Let me be honest with you. I like reading, but more than that I like planning. I buy books because they have got good reviews, because they were featured in the 100-must-read-books-before-you-die list, because the cover caught my eye while browsing a second hand bookstore, because my friends couldn’t stop talking about the book. Many reasons – same fate. They all get neatly stacked into my ‘new’ bookshelf. It makes for a beautiful sight – all Murakamis and Alexander M Smiths on one shelf. The orange penguins lined up next to each other. Some maroon leather bound classics finding space among them, leaving you heady with their smell. When I read, I often glance at my books and make a mental note of what I should pick up next. Sadly, more often than not, I do not stick to that plan.
I borrowed Beloved – by Toni Morrison from the library this week, along with The Brief Wondrous Life of Oscar Wao by Junot Diaz and Wildwoo by Meloy Ellis. I am on page 21 of the first and haven’t even opened the others. But it is raining outside, the earth smells of that particular concoction when it gets wet, there is a cup of tea always at hand. And I cannot keep myself from going to the bookshelf and looking at Murakami’s Kafka on the Shore. I read that book around 2.5 years ago. But bits of it is still stuck in my memory. I remember reading it timidly, not knowing exactly how to react. But by the end when the pace had picked up and left me drunk, I didn’t know what to believe around me. I am not sure if any of his other books will leave me breathless like that, but that is exactly what I am in the mood for (no offence to the brilliant writing of Morrison here).
Meanwhile, I met a friend who spoke very highly of 40 Rules of Love, by Elif Shafak. In an earlier post I had spoken about how I adore Shafak’s style of writing, the poetry in each of her lines, the ease with which she explains and yet makes it a work of art. And combined with Rumi’s poetry (which I have only heard from time to time when friends shared it on their pleasant moods), I am sure it would be quite a read too.

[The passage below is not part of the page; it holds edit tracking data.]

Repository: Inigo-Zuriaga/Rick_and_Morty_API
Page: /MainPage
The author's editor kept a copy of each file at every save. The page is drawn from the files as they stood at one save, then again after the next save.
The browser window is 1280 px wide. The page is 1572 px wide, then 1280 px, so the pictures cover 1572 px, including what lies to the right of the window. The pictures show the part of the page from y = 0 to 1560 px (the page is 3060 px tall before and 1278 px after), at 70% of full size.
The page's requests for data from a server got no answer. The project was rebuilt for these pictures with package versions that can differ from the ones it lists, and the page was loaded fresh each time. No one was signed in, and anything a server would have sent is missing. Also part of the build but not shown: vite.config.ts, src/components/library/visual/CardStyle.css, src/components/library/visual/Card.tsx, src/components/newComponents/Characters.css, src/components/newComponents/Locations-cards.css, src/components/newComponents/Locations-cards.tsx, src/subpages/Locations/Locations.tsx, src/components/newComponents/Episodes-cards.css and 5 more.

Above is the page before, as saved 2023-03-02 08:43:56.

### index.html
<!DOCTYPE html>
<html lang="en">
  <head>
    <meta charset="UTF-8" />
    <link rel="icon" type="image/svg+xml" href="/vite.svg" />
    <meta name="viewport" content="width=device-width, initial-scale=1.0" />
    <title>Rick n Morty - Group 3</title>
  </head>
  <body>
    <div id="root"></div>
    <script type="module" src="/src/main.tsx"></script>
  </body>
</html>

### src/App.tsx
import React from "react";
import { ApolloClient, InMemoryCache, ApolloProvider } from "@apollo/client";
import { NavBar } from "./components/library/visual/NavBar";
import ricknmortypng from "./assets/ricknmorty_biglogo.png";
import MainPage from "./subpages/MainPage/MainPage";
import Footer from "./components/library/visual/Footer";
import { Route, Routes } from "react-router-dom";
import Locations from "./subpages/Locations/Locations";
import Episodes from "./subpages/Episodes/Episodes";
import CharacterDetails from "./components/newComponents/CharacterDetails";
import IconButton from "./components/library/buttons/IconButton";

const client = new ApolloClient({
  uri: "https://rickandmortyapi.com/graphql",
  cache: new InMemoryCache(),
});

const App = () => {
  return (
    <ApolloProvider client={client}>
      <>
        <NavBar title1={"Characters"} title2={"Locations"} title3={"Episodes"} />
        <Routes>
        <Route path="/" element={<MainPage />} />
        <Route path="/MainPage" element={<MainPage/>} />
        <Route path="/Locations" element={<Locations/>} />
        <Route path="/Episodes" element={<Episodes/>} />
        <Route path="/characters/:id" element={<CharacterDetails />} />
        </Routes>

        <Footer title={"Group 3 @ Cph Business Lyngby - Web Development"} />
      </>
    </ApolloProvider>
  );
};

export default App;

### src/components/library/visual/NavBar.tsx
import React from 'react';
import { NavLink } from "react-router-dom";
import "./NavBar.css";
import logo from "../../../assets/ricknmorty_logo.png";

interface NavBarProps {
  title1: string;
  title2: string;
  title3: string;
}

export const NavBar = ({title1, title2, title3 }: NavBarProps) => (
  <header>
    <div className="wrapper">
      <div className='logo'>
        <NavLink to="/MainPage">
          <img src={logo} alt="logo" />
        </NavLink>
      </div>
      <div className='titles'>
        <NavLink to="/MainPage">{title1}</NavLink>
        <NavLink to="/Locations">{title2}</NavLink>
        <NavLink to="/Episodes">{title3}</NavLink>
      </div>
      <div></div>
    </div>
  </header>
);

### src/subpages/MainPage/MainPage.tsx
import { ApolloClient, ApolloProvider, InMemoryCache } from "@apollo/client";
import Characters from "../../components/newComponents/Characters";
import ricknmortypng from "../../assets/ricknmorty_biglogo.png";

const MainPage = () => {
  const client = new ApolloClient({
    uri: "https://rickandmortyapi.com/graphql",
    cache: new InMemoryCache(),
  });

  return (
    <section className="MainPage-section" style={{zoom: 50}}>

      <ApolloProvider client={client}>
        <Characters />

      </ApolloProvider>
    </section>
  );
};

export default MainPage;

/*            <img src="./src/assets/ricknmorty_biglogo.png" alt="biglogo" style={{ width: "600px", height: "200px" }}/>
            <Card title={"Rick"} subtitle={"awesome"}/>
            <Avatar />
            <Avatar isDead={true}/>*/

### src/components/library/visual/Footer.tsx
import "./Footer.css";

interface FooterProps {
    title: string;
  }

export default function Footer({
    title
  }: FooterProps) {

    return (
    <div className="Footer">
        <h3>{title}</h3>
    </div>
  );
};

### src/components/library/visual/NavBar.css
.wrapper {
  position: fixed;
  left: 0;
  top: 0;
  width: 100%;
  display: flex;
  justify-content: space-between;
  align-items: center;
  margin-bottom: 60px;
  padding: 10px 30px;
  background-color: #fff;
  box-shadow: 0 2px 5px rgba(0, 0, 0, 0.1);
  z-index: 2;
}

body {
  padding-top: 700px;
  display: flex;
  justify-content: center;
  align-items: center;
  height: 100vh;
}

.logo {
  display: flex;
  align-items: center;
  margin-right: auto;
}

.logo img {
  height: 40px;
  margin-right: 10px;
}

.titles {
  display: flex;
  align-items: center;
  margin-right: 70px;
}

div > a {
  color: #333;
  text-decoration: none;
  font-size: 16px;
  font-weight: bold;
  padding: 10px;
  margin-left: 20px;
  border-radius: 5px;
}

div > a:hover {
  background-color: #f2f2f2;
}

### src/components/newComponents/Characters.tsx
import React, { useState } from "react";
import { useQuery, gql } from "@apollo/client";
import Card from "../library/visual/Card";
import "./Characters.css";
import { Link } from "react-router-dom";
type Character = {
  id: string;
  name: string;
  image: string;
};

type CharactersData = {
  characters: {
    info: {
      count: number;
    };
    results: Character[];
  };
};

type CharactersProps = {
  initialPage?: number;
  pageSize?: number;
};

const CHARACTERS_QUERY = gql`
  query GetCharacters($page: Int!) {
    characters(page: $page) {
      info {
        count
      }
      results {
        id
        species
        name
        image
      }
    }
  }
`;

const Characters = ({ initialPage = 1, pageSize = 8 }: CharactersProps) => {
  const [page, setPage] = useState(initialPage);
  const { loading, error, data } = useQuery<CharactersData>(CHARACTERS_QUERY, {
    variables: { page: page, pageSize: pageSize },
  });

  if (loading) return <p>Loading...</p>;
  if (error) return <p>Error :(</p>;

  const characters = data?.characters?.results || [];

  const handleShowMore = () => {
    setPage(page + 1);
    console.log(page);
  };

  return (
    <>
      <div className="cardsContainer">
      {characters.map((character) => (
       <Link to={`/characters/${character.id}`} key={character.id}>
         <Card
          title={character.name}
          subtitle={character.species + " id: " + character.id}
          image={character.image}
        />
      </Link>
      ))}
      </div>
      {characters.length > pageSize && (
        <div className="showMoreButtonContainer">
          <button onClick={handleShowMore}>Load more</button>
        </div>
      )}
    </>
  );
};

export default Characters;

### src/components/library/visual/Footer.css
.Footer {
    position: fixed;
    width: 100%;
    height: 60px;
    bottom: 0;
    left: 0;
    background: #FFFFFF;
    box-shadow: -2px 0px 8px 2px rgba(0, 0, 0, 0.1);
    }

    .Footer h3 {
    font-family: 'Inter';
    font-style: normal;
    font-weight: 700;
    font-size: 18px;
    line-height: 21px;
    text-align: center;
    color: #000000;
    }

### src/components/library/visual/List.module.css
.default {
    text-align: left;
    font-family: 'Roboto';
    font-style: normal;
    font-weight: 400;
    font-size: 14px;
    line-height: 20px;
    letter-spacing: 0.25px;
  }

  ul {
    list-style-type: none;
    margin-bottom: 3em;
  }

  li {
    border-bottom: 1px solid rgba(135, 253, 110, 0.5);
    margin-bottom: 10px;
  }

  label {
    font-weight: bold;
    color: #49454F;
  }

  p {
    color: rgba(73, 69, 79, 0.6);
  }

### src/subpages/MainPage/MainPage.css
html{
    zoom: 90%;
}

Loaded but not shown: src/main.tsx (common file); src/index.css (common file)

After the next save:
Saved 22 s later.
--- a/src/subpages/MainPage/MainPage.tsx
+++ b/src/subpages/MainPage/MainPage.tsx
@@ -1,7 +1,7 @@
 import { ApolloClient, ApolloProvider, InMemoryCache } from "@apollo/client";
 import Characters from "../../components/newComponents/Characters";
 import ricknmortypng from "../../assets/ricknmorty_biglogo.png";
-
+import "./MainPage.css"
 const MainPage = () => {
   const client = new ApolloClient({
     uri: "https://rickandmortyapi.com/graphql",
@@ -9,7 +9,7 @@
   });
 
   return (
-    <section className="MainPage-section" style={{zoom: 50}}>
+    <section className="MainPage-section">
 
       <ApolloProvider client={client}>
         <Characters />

Do you think it makes sense then to leave a book midway and pick up something that seems to be almost calling out to me? (Also, if you have read an of Murakami’s other books or Shafak’s 40 Rules… let me know if I should make the jump! )